(Difference listings)
--- START ---

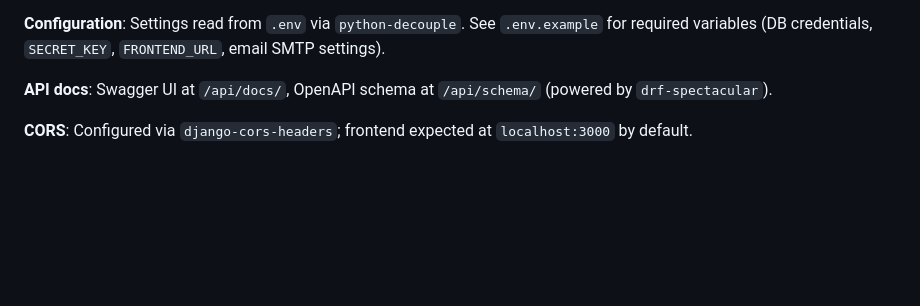
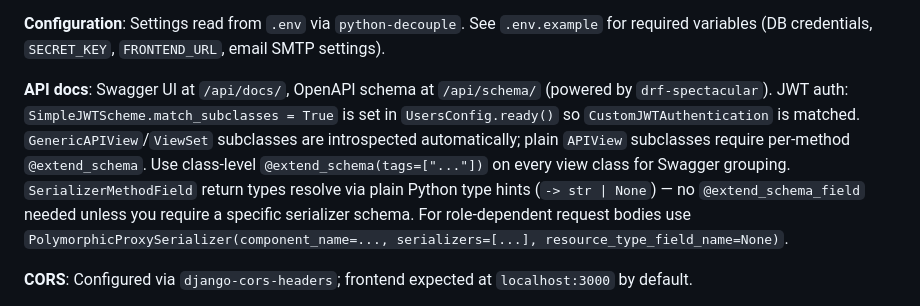
Before and after one commit to Udemy-Clone-diploma/study-platform-backend, a Markdown page: CLAUDE.md, the part around the change. GitHub-like rendering; blank space fills up the shorter version.

Commit message:
docs: document drf-spectacular annotation patterns in CLAUDE.md

```diff
--- a/CLAUDE.md
+++ b/CLAUDE.md
@@ -81,7 +81,7 @@ python manage.py makemigrations --merge --no-input
 
 **Configuration**: Settings read from `.env` via `python-decouple`. See `.env.example` for required variables (DB credentials, `SECRET_KEY`, `FRONTEND_URL`, email SMTP settings).
 
-**API docs**: Swagger UI at `/api/docs/`, OpenAPI schema at `/api/schema/` (powered by `drf-spectacular`).
+**API docs**: Swagger UI at `/api/docs/`, OpenAPI schema at `/api/schema/` (powered by `drf-spectacular`). JWT auth: `SimpleJWTScheme.match_subclasses = True` is set in `UsersConfig.ready()` so `CustomJWTAuthentication` is matched. `GenericAPIView`/`ViewSet` subclasses are introspected automatically; plain `APIView` subclasses require per-method `@extend_schema`. Use class-level `@extend_schema(tags=["..."])` on every view class for Swagger grouping. `SerializerMethodField` return types resolve via plain Python type hints (`-> str | None`) — no `@extend_schema_field` needed unless you require a specific serializer schema. For role-dependent request bodies use `PolymorphicProxySerializer(component_name=..., serializers=[...], resource_type_field_name=None)`.
 
 **CORS**: Configured via `django-cors-headers`; frontend expected at `localhost:3000` by default.
 
```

--- END ---

■ **Work required**: Wherever "docs" appears in a line of the entries, copy that line.

■ **Solution**:
docs: document drf-spectacular annotation patterns in CLAUDE.md
-**API docs**: Swagger UI at `/api/docs/`, OpenAPI schema at `/api/schema/` (powered by `drf-spectacular`).
+**API docs**: Swagger UI at `/api/docs/`, OpenAPI schema at `/api/schema/` (powered by `drf-spectacular`). JWT auth: `SimpleJWTScheme.match_subclasses = True` is set in `UsersConfig.ready()` so `CustomJWTAuthentication` is matched. `GenericAPIView`/`ViewSet` subclasses are introspected automatically; plain `APIView` subclasses require per-method `@extend_schema`. Use class-level `@extend_schema(tags=["..."])` on every view class for Swagger grouping. `SerializerMethodField` return types resolve via plain Python type hints (`-> str | None`) — no `@extend_schema_field` needed unless you require a specific serializer schema. For role-dependent request bodies use `PolymorphicProxySerializer(component_name=..., serializers=[...], resource_type_field_name=None)`.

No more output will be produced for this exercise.